ACTIVITY: Every line of the following records that includes "fontColor" should be copied.

GIVEN DATA:
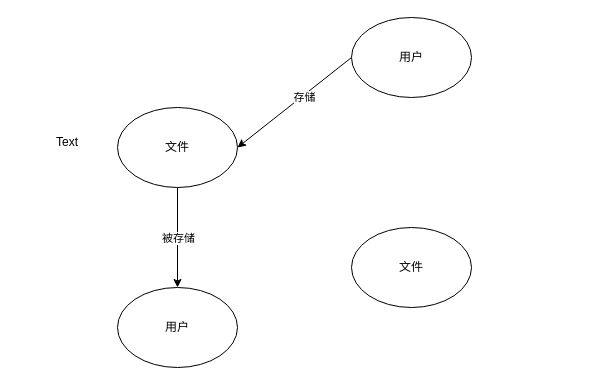
The draw.io diagram 图数据库-图构造.drawio in hengxingtx/draw_pic, before the edit. Source tidied: cells renumbered, new cells numbered last; positions are measured from the earlier drawing's top-left corner, leaving out a move shared by most shapes. Both pictures are drawn from the tidied source at 100%, with x=0, y=0 at pixel (37, 17).
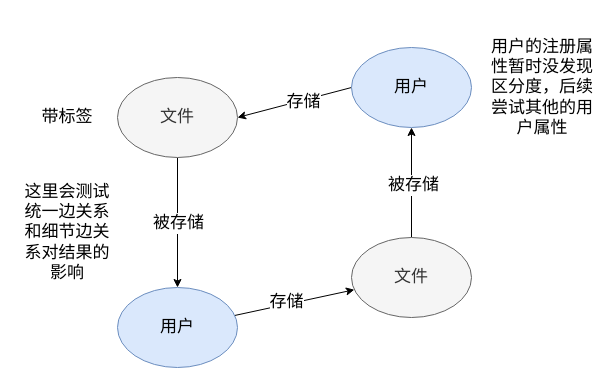
The same diagram, later.

Commit message:
更新图数据库-图构造.drawio

Change to the diagram source:
```diff
@@
 <mxGraphModel>
   <root>
     <mxCell id="0" />
     <mxCell id="1" parent="0" />
-    <mxCell id="2" style="rounded=0;jettySize=auto;html=1;entryX=0.5;entryY=0;entryDx=0;entryDy=0;" parent="1" edge="1" source="4" target="9">
+    <mxCell id="2" style="rounded=0;jettySize=auto;html=1;entryX=0.5;entryY=0;entryDx=0;entryDy=0;fontSize=17;" parent="1" edge="1" source="4" target="9">
       <mxGeometry relative="1" as="geometry" />
     </mxCell>
-    <mxCell id="3" value="被存储" style="edgeLabel;html=1;align=center;verticalAlign=middle;" parent="2" vertex="1">
+    <mxCell id="3" value="被存储" style="edgeLabel;html=1;align=center;verticalAlign=middle;fontSize=17;" parent="2" vertex="1">
       <mxGeometry relative="1" as="geometry" />
     </mxCell>
-    <mxCell id="4" value="文件" style="ellipse;whiteSpace=wrap;html=1;" parent="1" vertex="1">
-      <mxGeometry x="80" y="90" width="120" height="80" as="geometry" />
+    <mxCell id="4" value="文件" style="ellipse;whiteSpace=wrap;html=1;fontSize=17;fillColor=#f5f5f5;fontColor=#333333;strokeColor=#666666;" parent="1" vertex="1">
+      <mxGeometry x="80" y="60" width="120" height="80" as="geometry" />
     </mxCell>
-    <mxCell id="5" style="rounded=0;jettySize=auto;html=1;entryX=1;entryY=0.5;entryDx=0;entryDy=0;exitX=0;exitY=0.5;exitDx=0;exitDy=0;" parent="1" edge="1" source="7" target="4">
+    <mxCell id="5" style="rounded=0;jettySize=auto;html=1;entryX=1;entryY=0.5;entryDx=0;entryDy=0;exitX=0;exitY=0.5;exitDx=0;exitDy=0;fontSize=17;" parent="1" edge="1" source="7" target="4">
       <mxGeometry relative="1" as="geometry" />
     </mxCell>
-    <mxCell id="6" value="存储" style="edgeLabel;html=1;align=center;verticalAlign=middle;" parent="5" vertex="1">
+    <mxCell id="6" value="存储" style="edgeLabel;html=1;align=center;verticalAlign=middle;fontSize=17;" parent="5" vertex="1">
       <mxGeometry x="-0.14" y="2" relative="1" as="geometry" />
     </mxCell>
-    <mxCell id="7" value="用户" style="ellipse;whiteSpace=wrap;html=1;" parent="1" vertex="1">
-      <mxGeometry x="314" width="120" height="80" as="geometry" />
+    <mxCell id="7" value="用户" style="ellipse;whiteSpace=wrap;html=1;fontSize=17;fillColor=#dae8fc;strokeColor=#6c8ebf;" parent="1" vertex="1">
+      <mxGeometry x="314" y="30" width="120" height="80" as="geometry" />
     </mxCell>
+    <mxCell id="11" style="edgeStyle=orthogonalEdgeStyle;rounded=0;jettySize=auto;html=1;fontSize=17;" parent="1" edge="1" source="8" target="7">
+      <mxGeometry relative="1" as="geometry" />
+    </mxCell>
+    <mxCell id="12" value="被存储" style="edgeLabel;html=1;align=center;verticalAlign=middle;fontSize=17;" parent="11" vertex="1">
+      <mxGeometry x="-0.03" y="-1" relative="1" as="geometry" />
+    </mxCell>
-    <mxCell id="8" value="文件" style="ellipse;whiteSpace=wrap;html=1;" parent="1" vertex="1">
-      <mxGeometry x="314" y="210" width="120" height="80" as="geometry" />
+    <mxCell id="8" value="文件" style="ellipse;whiteSpace=wrap;html=1;fontSize=17;fillColor=#f5f5f5;fontColor=#333333;strokeColor=#666666;" parent="1" vertex="1">
+      <mxGeometry x="314" y="220" width="120" height="80" as="geometry" />
     </mxCell>
+    <mxCell id="13" style="rounded=0;jettySize=auto;html=1;fontSize=17;" parent="1" edge="1" source="9" target="8">
+      <mxGeometry relative="1" as="geometry" />
+    </mxCell>
+    <mxCell id="14" value="存储" style="edgeLabel;html=1;align=center;verticalAlign=middle;fontSize=17;" parent="13" vertex="1">
+      <mxGeometry x="-0.13" y="2" relative="1" as="geometry" />
+    </mxCell>
-    <mxCell id="9" value="用户" style="ellipse;whiteSpace=wrap;html=1;" parent="1" vertex="1">
+    <mxCell id="9" value="用户" style="ellipse;whiteSpace=wrap;html=1;fontSize=17;fillColor=#dae8fc;strokeColor=#6c8ebf;" parent="1" vertex="1">
       <mxGeometry x="80" y="270" width="120" height="80" as="geometry" />
     </mxCell>
-    <mxCell id="10" value="Text" style="text;html=1;strokeColor=none;fillColor=none;align=center;verticalAlign=middle;whiteSpace=wrap;rounded=0;" parent="1" vertex="1">
-      <mxGeometry y="110" width="60" height="30" as="geometry" />
+    <mxCell id="10" value="带标签" style="text;html=1;strokeColor=none;fillColor=none;align=center;verticalAlign=middle;whiteSpace=wrap;rounded=0;fontSize=17;" parent="1" vertex="1">
+      <mxGeometry y="85" width="60" height="30" as="geometry" />
     </mxCell>
+    <mxCell id="15" value="这里会测试统一边关系和细节边关系对结果的影响" style="text;html=1;strokeColor=none;fillColor=none;align=center;verticalAlign=middle;whiteSpace=wrap;rounded=0;fontSize=17;" parent="1" vertex="1">
+      <mxGeometry x="-20" y="200" width="100" height="30" as="geometry" />
+    </mxCell>
+    <mxCell id="16" value="用户的注册属性暂时没发现区分度，后续尝试其他的用户属性" style="text;html=1;strokeColor=none;fillColor=none;align=center;verticalAlign=middle;whiteSpace=wrap;rounded=0;fontSize=17;" parent="1" vertex="1">
+      <mxGeometry x="450" y="40" width="110" height="60" as="geometry" />
+    </mxCell>
   </root>
 </mxGraphModel>
```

RESULT BELOW:
+    <mxCell id="4" value="文件" style="ellipse;whiteSpace=wrap;html=1;fontSize=17;fillColor=#f5f5f5;fontColor=#333333;strokeColor=#666666;" parent="1" vertex="1">
+    <mxCell id="8" value="文件" style="ellipse;whiteSpace=wrap;html=1;fontSize=17;fillColor=#f5f5f5;fontColor=#333333;strokeColor=#666666;" parent="1" vertex="1">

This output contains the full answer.